Each line below with the word "Field" needs to be copied.
..........
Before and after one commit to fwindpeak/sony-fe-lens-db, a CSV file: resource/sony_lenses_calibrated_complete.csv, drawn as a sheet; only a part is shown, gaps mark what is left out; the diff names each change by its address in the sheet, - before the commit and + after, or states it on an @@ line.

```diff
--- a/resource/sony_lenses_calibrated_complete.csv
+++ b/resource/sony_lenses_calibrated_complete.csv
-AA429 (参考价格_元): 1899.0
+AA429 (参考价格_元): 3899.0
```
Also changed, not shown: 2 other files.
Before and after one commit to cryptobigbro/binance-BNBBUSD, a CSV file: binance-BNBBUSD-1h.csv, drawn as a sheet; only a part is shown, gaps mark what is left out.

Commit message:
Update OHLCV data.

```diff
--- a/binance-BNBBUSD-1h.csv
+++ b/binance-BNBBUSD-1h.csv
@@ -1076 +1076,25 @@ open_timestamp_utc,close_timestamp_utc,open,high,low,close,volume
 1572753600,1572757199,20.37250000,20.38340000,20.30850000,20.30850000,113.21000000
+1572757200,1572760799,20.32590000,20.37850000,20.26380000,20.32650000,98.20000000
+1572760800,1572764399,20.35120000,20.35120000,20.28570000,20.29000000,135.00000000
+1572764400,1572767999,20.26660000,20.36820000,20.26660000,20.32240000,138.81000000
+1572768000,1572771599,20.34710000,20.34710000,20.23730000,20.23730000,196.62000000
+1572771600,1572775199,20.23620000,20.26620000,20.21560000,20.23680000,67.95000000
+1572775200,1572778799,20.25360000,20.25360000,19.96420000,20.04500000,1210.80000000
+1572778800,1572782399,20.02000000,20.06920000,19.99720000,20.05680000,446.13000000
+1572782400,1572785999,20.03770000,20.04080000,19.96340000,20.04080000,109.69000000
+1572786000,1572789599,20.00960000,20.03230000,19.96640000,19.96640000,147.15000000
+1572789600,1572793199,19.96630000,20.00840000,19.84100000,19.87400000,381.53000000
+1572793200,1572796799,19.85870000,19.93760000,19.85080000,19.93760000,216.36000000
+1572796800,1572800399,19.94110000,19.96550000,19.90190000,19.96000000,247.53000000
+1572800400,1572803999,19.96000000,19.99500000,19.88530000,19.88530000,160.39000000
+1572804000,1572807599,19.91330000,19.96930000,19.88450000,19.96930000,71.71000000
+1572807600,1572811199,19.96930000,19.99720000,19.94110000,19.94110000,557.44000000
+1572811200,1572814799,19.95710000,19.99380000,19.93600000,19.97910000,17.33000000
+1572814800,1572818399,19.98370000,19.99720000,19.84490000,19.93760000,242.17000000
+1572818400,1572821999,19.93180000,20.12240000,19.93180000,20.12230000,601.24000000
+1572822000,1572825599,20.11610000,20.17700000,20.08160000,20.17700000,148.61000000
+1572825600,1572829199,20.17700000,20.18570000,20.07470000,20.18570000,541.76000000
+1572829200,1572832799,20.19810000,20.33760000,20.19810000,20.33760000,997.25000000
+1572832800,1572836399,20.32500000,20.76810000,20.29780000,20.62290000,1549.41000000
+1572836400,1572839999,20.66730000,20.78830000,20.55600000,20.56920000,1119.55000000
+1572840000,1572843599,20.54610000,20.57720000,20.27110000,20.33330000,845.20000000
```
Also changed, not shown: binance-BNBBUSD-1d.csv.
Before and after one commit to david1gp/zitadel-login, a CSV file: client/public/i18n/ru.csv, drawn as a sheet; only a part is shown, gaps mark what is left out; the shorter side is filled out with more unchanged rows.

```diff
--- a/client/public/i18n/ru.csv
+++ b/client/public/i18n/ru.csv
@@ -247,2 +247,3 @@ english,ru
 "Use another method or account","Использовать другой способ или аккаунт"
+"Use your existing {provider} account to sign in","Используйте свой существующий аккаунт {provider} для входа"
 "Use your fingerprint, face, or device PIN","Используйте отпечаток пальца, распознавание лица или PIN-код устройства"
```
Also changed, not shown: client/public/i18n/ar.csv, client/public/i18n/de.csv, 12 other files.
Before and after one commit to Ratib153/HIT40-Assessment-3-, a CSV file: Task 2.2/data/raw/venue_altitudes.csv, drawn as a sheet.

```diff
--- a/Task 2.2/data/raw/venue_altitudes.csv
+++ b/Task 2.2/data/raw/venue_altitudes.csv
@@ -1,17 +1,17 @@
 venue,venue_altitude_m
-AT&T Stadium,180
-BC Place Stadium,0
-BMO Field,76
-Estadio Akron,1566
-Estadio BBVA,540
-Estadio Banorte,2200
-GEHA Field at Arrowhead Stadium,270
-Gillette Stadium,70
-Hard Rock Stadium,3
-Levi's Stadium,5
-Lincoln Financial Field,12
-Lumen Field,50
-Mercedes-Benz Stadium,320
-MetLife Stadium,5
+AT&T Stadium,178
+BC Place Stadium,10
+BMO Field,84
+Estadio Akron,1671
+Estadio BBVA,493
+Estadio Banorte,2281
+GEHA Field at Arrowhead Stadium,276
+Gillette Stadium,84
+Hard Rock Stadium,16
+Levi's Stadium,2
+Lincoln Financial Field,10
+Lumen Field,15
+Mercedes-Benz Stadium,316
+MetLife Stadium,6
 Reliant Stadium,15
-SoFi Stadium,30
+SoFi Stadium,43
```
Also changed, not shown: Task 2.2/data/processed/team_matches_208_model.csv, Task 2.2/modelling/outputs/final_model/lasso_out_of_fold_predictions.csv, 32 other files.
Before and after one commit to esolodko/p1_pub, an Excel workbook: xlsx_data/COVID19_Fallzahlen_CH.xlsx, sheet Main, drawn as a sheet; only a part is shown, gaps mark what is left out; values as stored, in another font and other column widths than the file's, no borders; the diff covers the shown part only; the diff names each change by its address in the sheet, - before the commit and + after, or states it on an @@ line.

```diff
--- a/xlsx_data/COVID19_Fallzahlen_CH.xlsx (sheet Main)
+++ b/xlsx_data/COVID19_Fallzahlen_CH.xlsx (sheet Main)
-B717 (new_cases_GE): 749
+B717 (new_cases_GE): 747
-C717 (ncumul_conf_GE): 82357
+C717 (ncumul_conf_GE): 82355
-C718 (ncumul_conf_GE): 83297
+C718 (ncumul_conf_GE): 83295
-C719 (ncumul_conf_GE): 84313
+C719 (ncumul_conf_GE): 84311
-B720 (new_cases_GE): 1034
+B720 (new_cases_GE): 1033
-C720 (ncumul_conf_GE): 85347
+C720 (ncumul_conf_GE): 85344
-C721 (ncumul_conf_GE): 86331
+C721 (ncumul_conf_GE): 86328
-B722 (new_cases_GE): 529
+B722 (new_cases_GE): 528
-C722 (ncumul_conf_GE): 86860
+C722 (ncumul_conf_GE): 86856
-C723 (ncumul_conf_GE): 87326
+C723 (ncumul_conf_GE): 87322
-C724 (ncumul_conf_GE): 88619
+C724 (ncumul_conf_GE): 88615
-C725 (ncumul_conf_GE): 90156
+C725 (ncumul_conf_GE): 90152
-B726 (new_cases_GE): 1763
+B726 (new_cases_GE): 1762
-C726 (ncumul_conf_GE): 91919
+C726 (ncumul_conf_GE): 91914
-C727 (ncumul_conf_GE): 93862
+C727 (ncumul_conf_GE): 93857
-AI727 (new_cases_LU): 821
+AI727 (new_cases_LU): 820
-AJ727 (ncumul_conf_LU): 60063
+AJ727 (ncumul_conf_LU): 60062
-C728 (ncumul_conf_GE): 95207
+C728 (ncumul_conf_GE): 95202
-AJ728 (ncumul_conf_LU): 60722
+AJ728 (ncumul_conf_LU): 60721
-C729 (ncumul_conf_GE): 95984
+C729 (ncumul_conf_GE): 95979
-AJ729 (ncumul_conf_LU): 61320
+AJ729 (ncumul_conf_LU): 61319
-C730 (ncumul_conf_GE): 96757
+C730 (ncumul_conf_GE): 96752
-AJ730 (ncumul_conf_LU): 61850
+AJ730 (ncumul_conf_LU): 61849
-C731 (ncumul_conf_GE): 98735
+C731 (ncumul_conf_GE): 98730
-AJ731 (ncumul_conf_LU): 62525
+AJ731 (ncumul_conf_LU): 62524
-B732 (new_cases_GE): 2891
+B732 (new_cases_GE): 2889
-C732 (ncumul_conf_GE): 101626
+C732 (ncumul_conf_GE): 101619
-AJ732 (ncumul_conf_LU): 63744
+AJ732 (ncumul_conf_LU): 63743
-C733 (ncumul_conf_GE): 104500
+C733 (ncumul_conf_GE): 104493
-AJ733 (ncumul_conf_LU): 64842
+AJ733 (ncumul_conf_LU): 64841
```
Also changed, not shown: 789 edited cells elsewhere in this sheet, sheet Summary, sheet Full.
..........
Response for this exercise:
-BMO Field,76
-GEHA Field at Arrowhead Stadium,270
-Lincoln Financial Field,12
-Lumen Field,50
+BMO Field,84
+GEHA Field at Arrowhead Stadium,276
+Lincoln Financial Field,10
+Lumen Field,15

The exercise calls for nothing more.